“This defeat gives the Republican party control over all three branches of government, creating a unified government,” noted Stephen Chapman, an assistant professor of political science. “Usually when our government is unified more laws and bills are passed, but with a preference to the party in charge.”
Most senators were able to uphold their positions, but there are seven new intriguing senators who make up the 2017 freshmen class.
Catherine Cortez Masto was the victorious Democratic nominee for Nevada. Not only is she the first women to ever represent Nevada in the Senate, she is also the very first Latina women to ever be a part of the Senate. Masto was a former attorney general, and was personally picked by Harry Reid to replace his position in the Senate. Her campaign was based off numerous traditional Democratic proposals which include, raising the minimum wage, and the protection of Social Security and Medicare.
Before representing Indiana in the Senate, Todd Young was a former Marine and was also the U.S. Representative for the state’s 9th congressional district. Young gained popularity during his campaigning when he accused his opponent Evan Bayh of leaving Indiana for self-interest and working for a Washington law and lobbying firm, instead of seeking re-election in 2010.
Democrat Tammy Duckworth led the most recent polls before the election by double digits, and so it was of little surprise when she won the election, making her Illinois’ Senator. During the campaign, she advocated for tuition-free community college vocational training. Duckworth was a former congresswomen, and a veteran who grievously lost both legs while in Iraq in 2004.
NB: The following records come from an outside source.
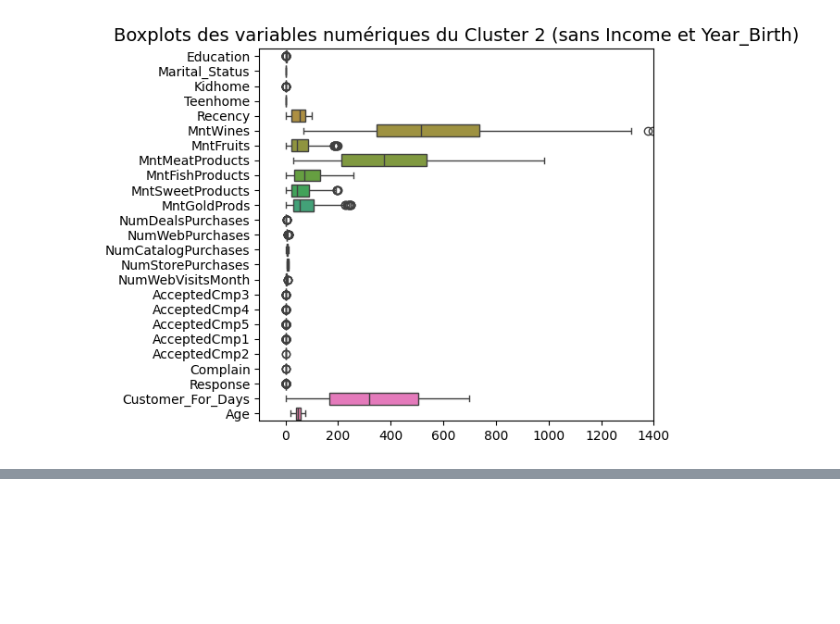
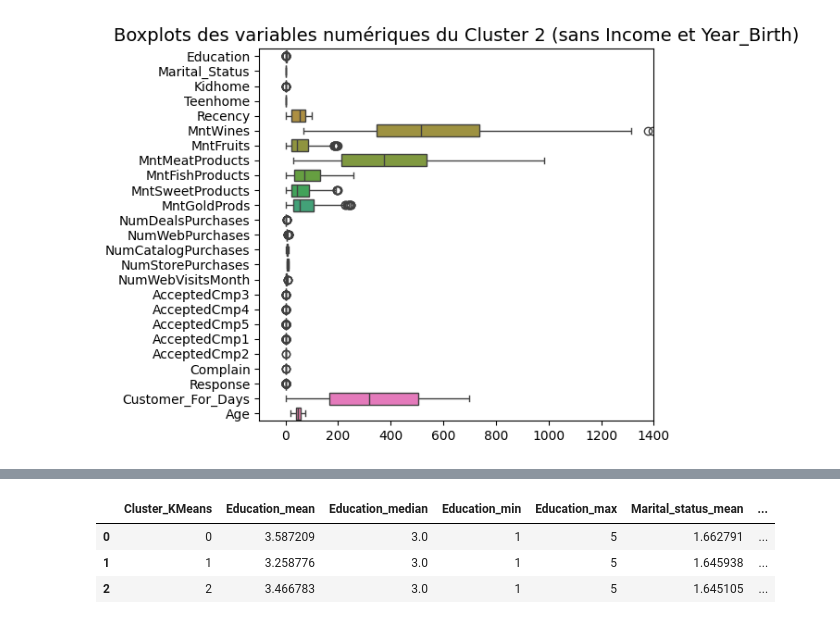
Before and after one commit to NovaStarmax/customer-personality-analysis, a Jupyter notebook: notebook/2_customer_clustering.ipynb, the cells around one changed output, grey strips where cells are left out. Saved outputs shown, nothing was run; the diff lists cells and outputs as text; code cells hidden in the pictures; blank space fills up the shorter version.

```diff
--- a/notebook/2_customer_clustering.ipynb
+++ b/notebook/2_customer_clustering.ipynb
@@ -436,0 +402,19 @@ plt.show()
+# %%
+# Liste des variables numériques (tu peux filtrer certaines si besoin)
+numerical_cols = df.select_dtypes(include='number').columns.drop(['Year_Birth'])
+
+# Regrouper par cluster et appliquer les fonctions statistiques
+summary = df.groupby('Cluster_KMeans')[numerical_cols].agg(['mean', 'median', 'min', 'max'])
+
+# Aplatir les colonnes multi-index
+summary.columns = ['_'.join(col).capitalize() for col in summary.columns]
+summary.reset_index(inplace=True)
+
+# Affichage
+pd.set_option('display.max_columns', None)
+display(summary)
+# %% [output]
+|  | Cluster_KMeans | Education_mean | Education_median | Education_min | Education_max | Marital_status_mean | ... |
+| 0 | 0 | 3.587209 | 3.0 | 1 | 5 | 1.662791 | ... |
+| 1 | 1 | 3.258776 | 3.0 | 1 | 5 | 1.645938 | ... |
+| 2 | 2 | 3.466783 | 3.0 | 1 | 5 | 1.645105 | ... |
```
Also changed, not shown: parts of 13 cells of this notebook, 1 other file.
Representing New Hampshire in the Senate, Democrat Maggie Hassan is notorious for her efforts in stabilizing the price of college tuition within New Hampshire. She is also a strong advocate for autism, and was quoted saying that she would “ensure that children like her son Ben, who experiences severe disabilities, would be fully included in their communities and have the same opportunities that all parents want for their children.”
Being the son of former U.S. Ambassador and CIA Agent, it was more than evident that Chris Van Hollen would someday uphold a position in government. The Maryland democrat was born in Pakistan while his father was serving in the foreign service. Before he became a U.S. Senator, Van Hollen was the U.S Representative for Maryland’s 8th congressional district, and was the chair of the Democratic Congressional Campaign Committee (DCCC).
Louisiana Republican John Kennedy unsuccessfully ran twice for the Senate seat before his victorious win this past election. Kennedy, a former Democrat, served as Louisiana’s state treasurer previous to his term as U.S. Senator.
Well known for her negotiations with California bankers over illegal mortgage practices, Kamala Harris is the first Indian American and biracial women ever elected to the Senate. Harris is an advocate for criminal justice reform, speaking openly about keeping low-level offenders out of jail and calling attention to the war on drugs. The California Democrat also played an important role in the battle for marriage equality.
When asked how she felt about the new editions to the U.S Senate, an education student, Madelyn Solano, said “Women are underrepresented in the Senate, barely making up one-third of the establishment. Although I was hoping for a change this past election, I believe those who were elected would add a bit of diversity to our Senate and would serve as assets”.
A marine biology student, Maya Paco expressed her attitude on the topic and said, “We should pay more attention to our senators and the work that they do. After all, they are the ones who vote on political measure and motions. People forget that our government is made up of more than just our president.”
Little things make big differences. Our 2017 freshmen senate class may only be made up of seven Senators, but don’t be fooled, these new editions have the potential to make a great impact in our nation’s politics.
IMAGE TAKEN from marieclare.com